Wednesday 7 August 2013

Ship-timber Beetle

Image: Michael Whitehead
Beetles don't get much weirder than this!

Ship-timber Beetles are a mere 37 species in the family Lymexlidae, all about 1 or 2 cm (0.2-0.8 in) long.

As the name suggests, they HATE sailors and love to sink ships! Probably because of those stupid uniforms and funny dances.

Image: Udo Schmidt
Hylecoetus dermestoides
Oh, fine, you got me. They really don't have any great feelings toward sailors, or any other occupation or hobby for that matter. They're extremely tolerant like that.

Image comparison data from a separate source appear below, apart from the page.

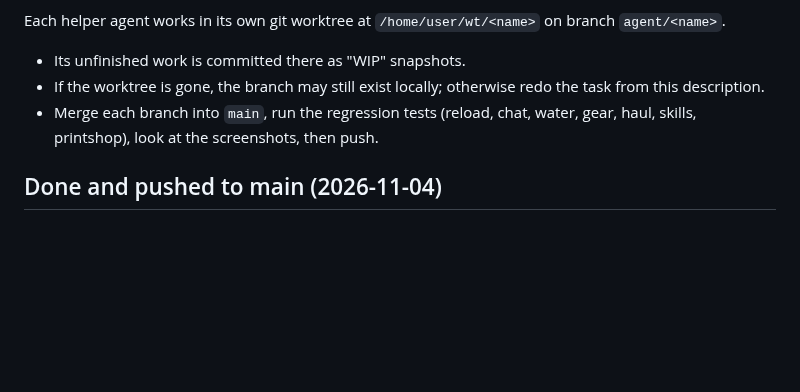
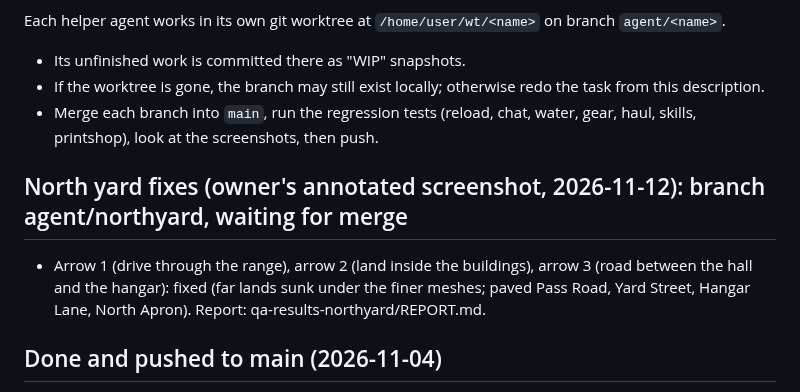
Before and after one commit to jeremiahaguirre/Kelo-bot-1, a Markdown page: .claude/tasks.md, the part around the change. GitHub-like rendering; blank space fills up the shorter version.

```diff
--- a/.claude/tasks.md
+++ b/.claude/tasks.md
@@ -7,6 +7,9 @@ Each helper agent works in its own git worktree at `/home/user/wt/<name>` on bra
 - Its unfinished work is committed there as "WIP" snapshots.
 - If the worktree is gone, the branch may still exist locally; otherwise redo the task from this description.
 - Merge each branch into `main`, run the regression tests (reload, chat, water, gear, haul, skills, printshop), look at the screenshots, then push.
+
+## North yard fixes (owner's annotated screenshot, 2026-11-12): branch agent/northyard, waiting for merge
+- Arrow 1 (drive through the range), arrow 2 (land inside the buildings), arrow 3 (road between the hall and the hangar): fixed (far lands sunk under the finer meshes; paved Pass Road, Yard Street, Hangar Lane, North Apron). Report: qa-results-northyard/REPORT.md.
 
 ## Done and pushed to main (2026-11-04)
 - Task 1 Paintings, task 2 Accurate welding + work bench, task 3 Humanize/eye cam/fluid motion, task 4 Garden, task 6 Code anything + self-upgrades, task 10 phase 1 audit (plan in .claude/review.md).
```
Also changed, not shown: .claude/handoff.md (+8 -0 lines).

What they like is wood. Sometimes living wood in fine, upstanding trees, other times dead wood in fallen trees or timber they find lying about the place. And if that timber happens to be piled up into the shape of a house or a ship, for example, that'll do perfectly fine too.

Image: Stanislav Krejčík
Elateroides dermestoides
These are wood-boring beetles. It's the larvae who spend their time tunnelling through wood, but even the adults have a long, narrow shape perfect for the little mine shafts. That may just be so they can get out after they pupate.

Image: Vijay Anand Ismavel
Some Ship-timber Beetles seem a little too long for their own good. Their abdomen extends way past their rather inadequate wing cases.

Image: LC Shih
Atractocerus monticola
And then you have the deeply peculiar members of the genus Atractocerus...

Video: Quaoar Power

Their wing cases are minuscule and leave their wings completely exposed as they lie unfolded along their back. They have gigantic eyes, rather like a wasp or horsefly, as opposed to the little ant-like things other Ship-timber Beetles have. It's quite possible that some of those other ones don't feed at all as adults.

Image: LC Shih
Atractocerus must be using those giant peepers for something! Maybe spotting prey to feast on. Or sailors. Little is known about them, though.

At least some Ship-timber Beetles have developed a very special relationship with fungus. Not "special" like athlete's foot or sexually transmitted infections, but special like the yeast we make bread and beer out of.

Can man live on bread and beer alone? Hmmm...

Image: Ondřej Zicha
Lymexylon navale
Females lay their eggs via the ovipositor, and right near it is a pouch full of spores from a fungus called Endomyces hylecoeti. This stuff coats her eggs as she lays them. The larvae then collect some of them when they hatch before they commence wood-boring.

Image: Stanislaw Kinelski,
Elateroides dermestoides larva or Large Timberworm
Now, everywhere the larvae goes fungal spores are left clinging to the tunnel wall. The spores, er... hatch? Sprout? They do what they do! The fungus grows and the larvae eats it. So Ship-timber Beetles don't actually feed on wood, they eat the fungus their mother brought for them.

The larvae continually clear their tunnel of sawdust and droppings, ensuring their fungus friends get the fresh air they need to survive. And then they eat their fungus friends, because that's what friendship is all about.


  1. They sure are! Especially if you're a pile of wood! Or sailing on one.

  2. That fungus relationship is so amazing, hard to believe that it actually happens

  3. I know what you mean! It's actually not uncommon among wood boring beetles!

  4. I catched one and it laid eggs. Now I have the larva but nothing to feed them with. Can I just feed the with yeast?

  5. Difficult to say. They might require a very specific species of fungus.